The supply chain
Consumers do not have to buy the animal to be a part of Agridime. They can simply buy the conventionally-raised or grass-fed direct-from-rancher meat straight from their store in Herrington or through the mail. However, making sure the supply chain is intact is crucial to the business.
"We own all of our distribution to our beef," Link said. "Our processors didn’t miss a single day during COVID. And our customers were not without product."
On average, the investors get a 10% to 15% return on investment on each animal. This can amount to about $200 or higher for each angus steer.
Economies of scale
Many farmers and ranchers around Kansas and the nation are selling directly to the consumer. Some have opened shops, others ship their product and still others have consumers show up at their barn door.
"It's hard to hit any economies of scale (not enough volume) that way," Link said.
By putting together a variety of ranchers and giving them access to a larger market and strong supply chain, Link is hoping to change the system and make it more profitable, and easier for the rancher. As more people buy cattle on from Agridime rancher's farms, those ranchers can hire more workers.
"We're trying to develop a rural economy," Morgan said. "There are a lot of moving pieces."
Last year, Morgan hired Doug Wolf. Wolf grew up on a dairy farm and continued to raise dairy cattle until he sold the farm.
"It wasn't a feasible financial thing," he said. "But I didn't have to leave the animals; I just carried my experience down the road."
Like Wolf, others want to stay in rural areas where jobs can be scarce. Link is hoping his business model can work as a springboard to reinvigorating rural Kansas.
Replenishing the farmland
"Healthier cattle are our biggest reason for ramping up grass-fed," Link said. "In the wet months, we found that our cattle were much more efficient on pasture than in the feed yard. Cattle are happier on the hills."
Part of Jason and Josh Link's vision is to introduce more regenerative practices. To do this, they want to add hogs, chickens, sheep and goats to the mixture.

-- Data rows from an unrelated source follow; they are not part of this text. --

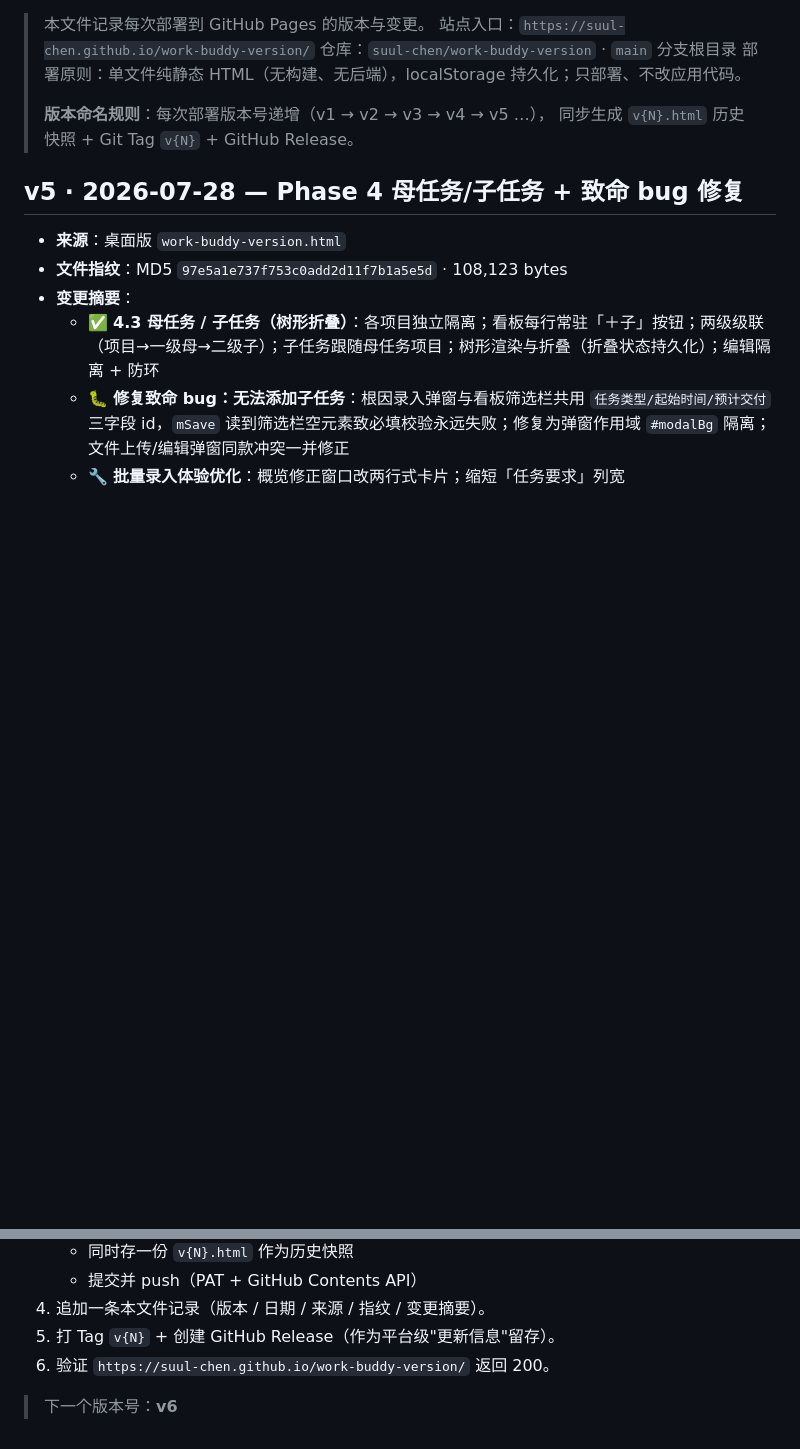
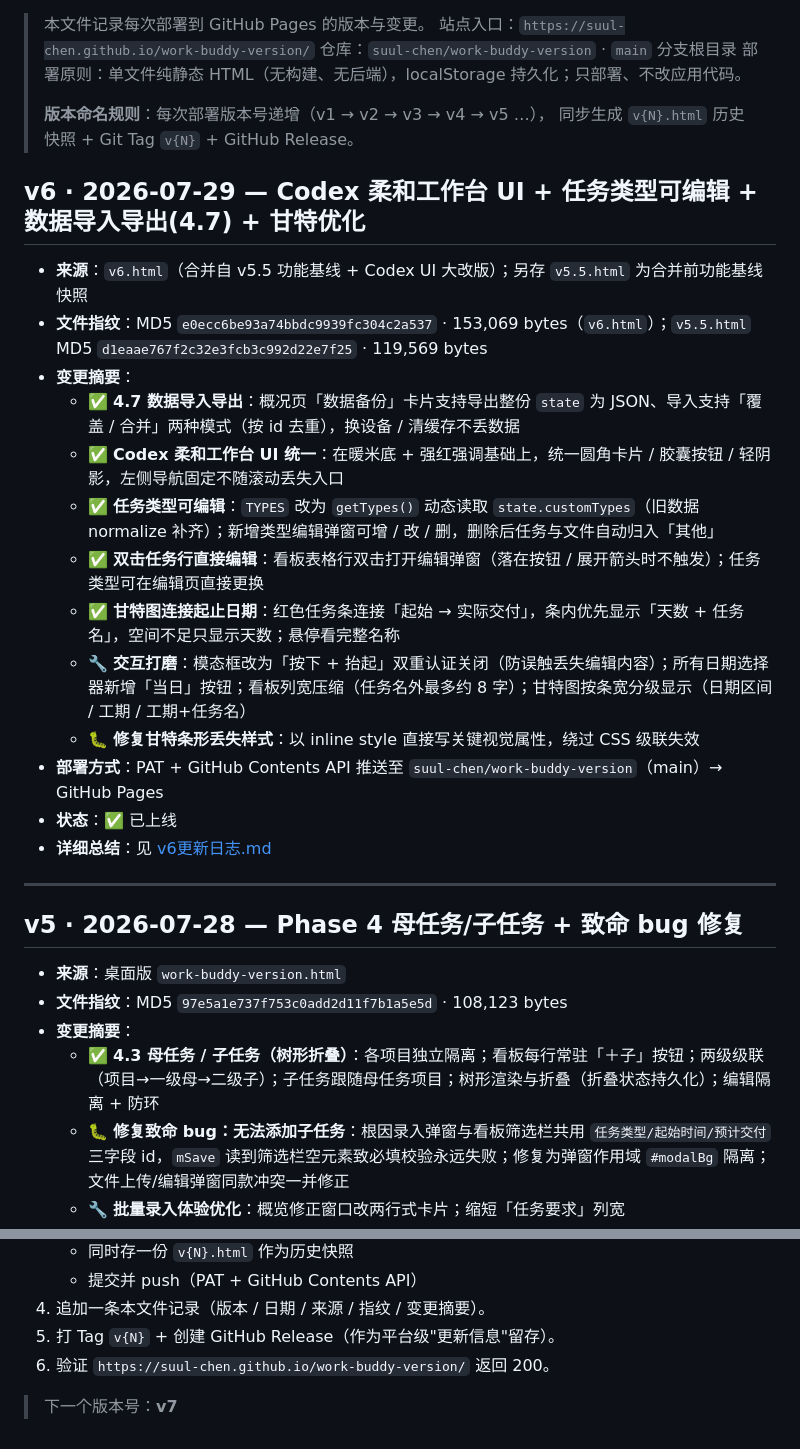
Before and after one commit to suul-chen/work-buddy-version, a Markdown page: CHANGELOG.md, 2 parts joined by grey strips. Drawn GitHub-style; blank space fills up the shorter version.

Commit message:
docs(CHANGELOG): 顶部追加 v6 块，末尾版本号->v7

```diff
--- a/CHANGELOG.md
+++ b/CHANGELOG.md
@@ -8,6 +8,23 @@
 > **版本命名规则**：每次部署版本号递增（v1 → v2 → v3 → v4 → v5 …），
 > 同步生成 `v{N}.html` 历史快照 + Git Tag `v{N}` + GitHub Release。
 
+## v6 · 2026-07-29 — Codex 柔和工作台 UI + 任务类型可编辑 + 数据导入导出(4.7) + 甘特优化
+
+- **来源**：`v6.html`（合并自 v5.5 功能基线 + Codex UI 大改版）；另存 `v5.5.html` 为合并前功能基线快照
+- **文件指纹**：MD5 `e0ecc6be93a74bbdc9939fc304c2a537` · 153,069 bytes（`v6.html`）；`v5.5.html` MD5 `d1eaae767f2c32e3fcb3c992d22e7f25` · 119,569 bytes
+- **变更摘要**：
+  - ✅ **4.7 数据导入导出**：概况页「数据备份」卡片支持导出整份 `state` 为 JSON、导入支持「覆盖 / 合并」两种模式（按 id 去重），换设备 / 清缓存不丢数据
+  - ✅ **Codex 柔和工作台 UI 统一**：在暖米底 + 强红强调基础上，统一圆角卡片 / 胶囊按钮 / 轻阴影，左侧导航固定不随滚动丢失入口
+  - ✅ **任务类型可编辑**：`TYPES` 改为 `getTypes()` 动态读取 `state.customTypes`（旧数据 normalize 补齐）；新增类型编辑弹窗可增 / 改 / 删，删除后任务与文件自动归入「其他」
+  - ✅ **双击任务行直接编辑**：看板表格行双击打开编辑弹窗（落在按钮 / 展开箭头时不触发）；任务类型可在编辑页直接更换
+  - ✅ **甘特图连接起止日期**：红色任务条连接「起始 → 实际交付」，条内优先显示「天数 + 任务名」，空间不足只显示天数；悬停看完整名称
+  - 🔧 **交互打磨**：模态框改为「按下 + 抬起」双重认证关闭（防误触丢失编辑内容）；所有日期选择器新增「当日」按钮；看板列宽压缩（任务名外最多约 8 字）；甘特图按条宽分级显示（日期区间 / 工期 / 工期+任务名）
+  - 🐛 **修复甘特条形丢失样式**：以 inline style 直接写关键视觉属性，绕过 CSS 级联失效
+- **部署方式**：PAT + GitHub Contents API 推送至 `suul-chen/work-buddy-version`（main）→ GitHub Pages
+- **状态**：✅ 已上线
+- **详细总结**：见 [v6更新日志.md](./v6更新日志.md)
+
+---
 ## v5 · 2026-07-28 — Phase 4 母任务/子任务 + 致命 bug 修复
 
 - **来源**：桌面版 `work-buddy-version.html`
@@ -118,4 +135,4 @@
 5. 打 Tag `v{N}` + 创建 GitHub Release（作为平台级"更新信息"留存）。
 6. 验证 `https://suul-chen.github.io/work-buddy-version/` 返回 200。
 
-> 下一个版本号：**v6**
+> 下一个版本号：**v7**
```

"Multispecies farms add more to the sustainability of the land," he said. "They're putting all the byproducts back in the soil."